Admissibility of Sexual History Evidence and Section 41 Youth Criminal Justice and Evidence Act 1999

Do rape trials perpetuate stereotypical beliefs about victims of rape?


  • Daisy Silvester Kerins



Rape myths, Admissibility, Similarity, Jury directions, Sexual behaviour, Jury education


In October 2016, Ched Evans was found to be not guilty of rape. The case sparked academic debate, focusing on section 41 Youth Criminal Justice Evidence Act (YCJEA) 1999 which permits the judiciary to consider a complainant’s previous sexual history under specific gateways. This provided scope for attention to be drawn to the Complainant’s lifestyle, rather than the unchivalrous acts of Evans. The Complainant’s lifestyle did not comply with the societal role that women are perceived to play, portraying women to be passive not active participants in sexual activities. Such misconceptions associated with rape myths are imbedded within society and have consequently influenced legal attitudes, especially about victims of rape. 

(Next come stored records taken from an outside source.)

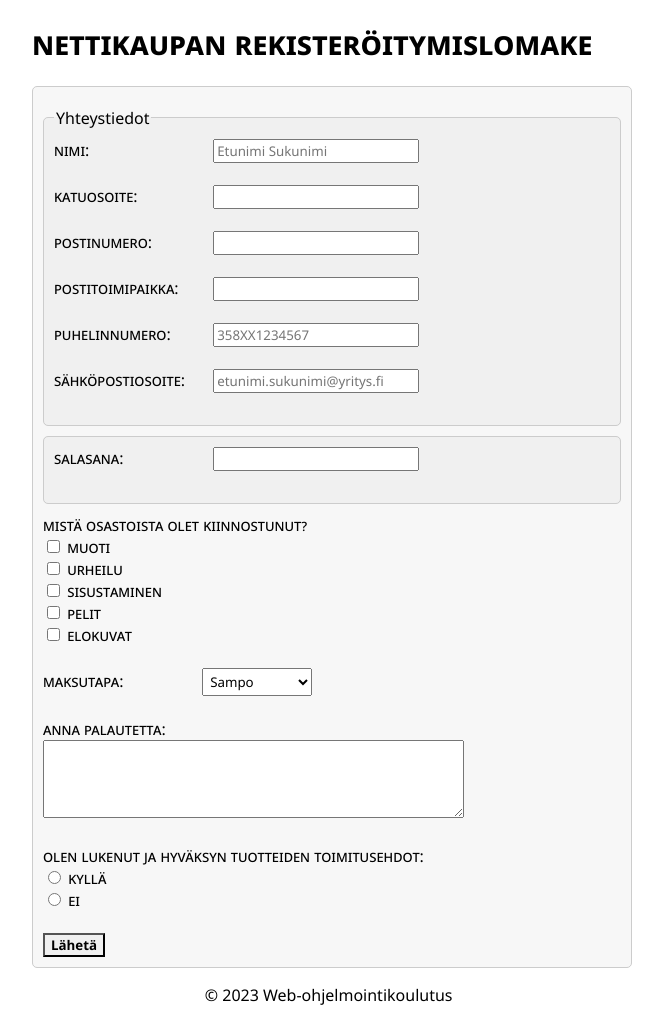
After one commit to edinaPetroczki/kurssi_osa_I, a PHP site: page /nettikauppalomake.php in a window 1280 px wide. The commit adds this page. Shown: the whole page, without its empty margins (32-695 px from the left). Run offline with PHP 8.4, Linux system fonts and the light colour scheme.

Commit message:
refactoring and adding footer module with php

```diff
--- /dev/null
+++ b/footer.html
@@ -0,0 +1,3 @@
+<footer>
+    <p>&copy 2023 Web-ohjelmointikoulutus</p>
+</footer>
--- /dev/null
+++ b/nettikauppalomake.css
@@ -0,0 +1,52 @@
+* {
+    font-family:'Segoe UI', Tahoma, Geneva, Verdana, sans-serif;
+    box-sizing: border-box;
+}
+
+body {
+    width: 90%;
+    margin: auto;
+}
+
+label {
+    display: inline-block;
+    width: 150px;
+    margin-right: 5px;
+    white-space: nowrap;
+    font-variant-caps: all-small-caps;
+}
+
+select {
+    padding: 3px;
+}
+
+form {
+    margin: 10px 0;
+    padding: 10px;
+    border: 1px solid #ccc;
+    max-width: 600px;
+    border-radius: 5px;
+    background-color: rgb(247, 247, 247);
+}
+
+fieldset {
+    margin: 10px 0;
+    padding: 10px;
+    border: 1px solid #ccc;
+    border-radius: 5px;
+    background-color: rgb(240, 240, 240);
+}
+
+footer {
+    margin-left: 15%;
+
+}
+
+#title {
+    font-variant-caps: all-small-caps;
+}
+
+#submit {
+    font-weight: bold;
+    background-color: rgb(240, 240, 240);
+}
--- /dev/null
+++ b/nettikauppalomake.php
@@ -0,0 +1,87 @@
+<!DOCTYPE html>
+<html lang="fi-FI">
+    <head>
+        <meta charset="UTF-8">
+        <meta name="viewport" content="width=device-width, initial-scale=1.0">
+        <title>Nettikaupan Rekisteröitymislomake</title>
+        <link rel="stylesheet" href="nettikauppalomake.css">
+    </head>
+
+    <body>
+        <div id="title">
+            <h1>Nettikaupan Rekisteröitymislomake</h1>
+        </div>
+
+        <div class="w3-container">
+          <form action="" method="post">
+
+            <div>
+              <fieldset>
+                <legend>Yhteystiedot</legend>
+                <label for="name">Nimi:</label>
+                <input type="text" id="name" name="name" placeholder="Etunimi Sukunimi"><br><br>
+                <label for="address">Katuosoite:</label>
+                <input type="text" id="address" name="address"><br><br>
+                <label for="zip">Postinumero:</label>
+                <input type="text" id="zip" name="zip"><br><br>
+                <label for="city">Postitoimipaikka:</label>
+                <input type="text" id="city" name="city"><br><br>
+                <label for="phone">Puhelinnumero:</label>
+                <input type="text" id="phone" name="phone" placeholder="358XX1234567"><br><br>
+                <label for="email">Sähköpostiosoite:</label>
+                <input type="email" id="email" name="email" placeholder="etunimi.sukunimi@yritys.fi"><br><br>
+              </fieldset>
+            </div>
+
+            <div>
+            <fieldset>
+            <label for="password">Salasana:</label>
+            <input type="password" id="password" name="password"><br><br>
+            </fieldset>
+            </div>
+
+            <div>
+            <label>Mistä osastoista olet kiinnostunut?</label><br>
+            <input type="checkbox" id="fashion" name="interest" value="Muoti">
+            <label for="fashion">Muoti</label><br>
+            <input type="checkbox" id="sports" name="interest" value="Urheilu">
+            <label for="sports">Urheilu</label><br>
+            <input type="checkbox" id="decor" name="interest" value="Sisustaminen">
+            <label for="decor">Sisustaminen</label><br>
+            <input type="checkbox" id="games" name="interest" value="Pelit">
+            <label for="games">Pelit</label><br>
+            <input type="checkbox" id="movies" name="interest" value="Elokuvat">
+            <label for="movies">Elokuvat</label><br><br>
+            </div>
+
+            <div>
+            <label for="payment">Maksutapa:</label>
+            <select id="payment" name="payment">
+              <option value="sampo">Sampo</option>
+              <option value="nordea">Nordea</option>
+              <option value="osuuspankki">Osuuspankki</option>
+              <option value="aktia">Aktia</option>
+            </select><br><br>
+            </div>
+
+            <div>
+            <label for="feedback">Anna palautetta:</label><br>
+            <textarea id="feedback" name="feedback" rows="4" cols="50"></textarea><br><br>
+            </div>
+
+            <div>
+            <label>Olen lukenut ja hyväksyn tuotteiden toimitusehdot:</label><br>
+            <input type="radio" id="yes" name="terms" value="yes">
+            <label for="yes">Kyllä</label><br>
+            <input type="radio" id="no" name="terms" value="no">
+            <label for="no">Ei</label><br><br>
+            </div>
+
+            <input id="submit" type="submit" value="Lähetä">
+
+          </form>
+        </form>
+        </div>
+        <?php include "footer.html" ; ?>
+    </body>
+</html>
--- a/profiili_html/profiili.css
+++ b/profiili.css
@@ -113,3 +113,6 @@ body {
       width: 100%;
     }
 }
+footer {
+  text-align: center;
+}
--- a/verkkosivu_html/verkkosivu.css
+++ b/verkkosivu.css
@@ -75,4 +75,7 @@ td {
     border-top: 2px solid #bbbbbb;
     padding: 4px;
     text-align: center;
-  }
+}
+footer {
+    text-align: center;
+}
```
Also changed, not shown: nettikauppa_html/nettikauppa.css (deleted, +0 -8 lines), nettikauppa_html/nettikauppa.html (deleted, +0 -63 lines), nettikauppalomake.html (added, +86 -0 lines), profiili.php (added, +92 -0 lines), verkkosivu.php (added, +112 -0 lines), prof_pic.jpg (renamed from profiili_html/prof_pic.jpg), profiili.html (renamed from profiili_html/profiili.html), verkkosivu.html (renamed from verkkosivu_html/verkkosivu.html). Lines whose indentation alone changed are shown as unchanged.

This article challenges the threshold of section 41(3)(c)(i) YCJEA regarding the admission of sexual history evidence. It highlights the concern that the provision has failed to achieve its intended results, namely to shield complainants from unnecessary stereotyping that seeks to challenge their credibility while also ensuring that the defence can meaningfully participate in the trial process. While it is debatable whether Evans opened the floodgates to the admissibility of sexual history evidence, the case demonstrates that allowing it can lead to victim blaming that might deter future victims of rape from coming forward and reporting sexual assaults. This concern is heightened given that defence counsels, juries, trial judges, and the Crown Prosecution Service perpetuate stereotypical beliefs about rape and its victims within the trial process. Fundamentally, the legal response to sexual offences can only be improved through education that will rectify misconceptions about consent and the role women play in sexual activities, eradicating stereotypical beliefs regarding victims of rape.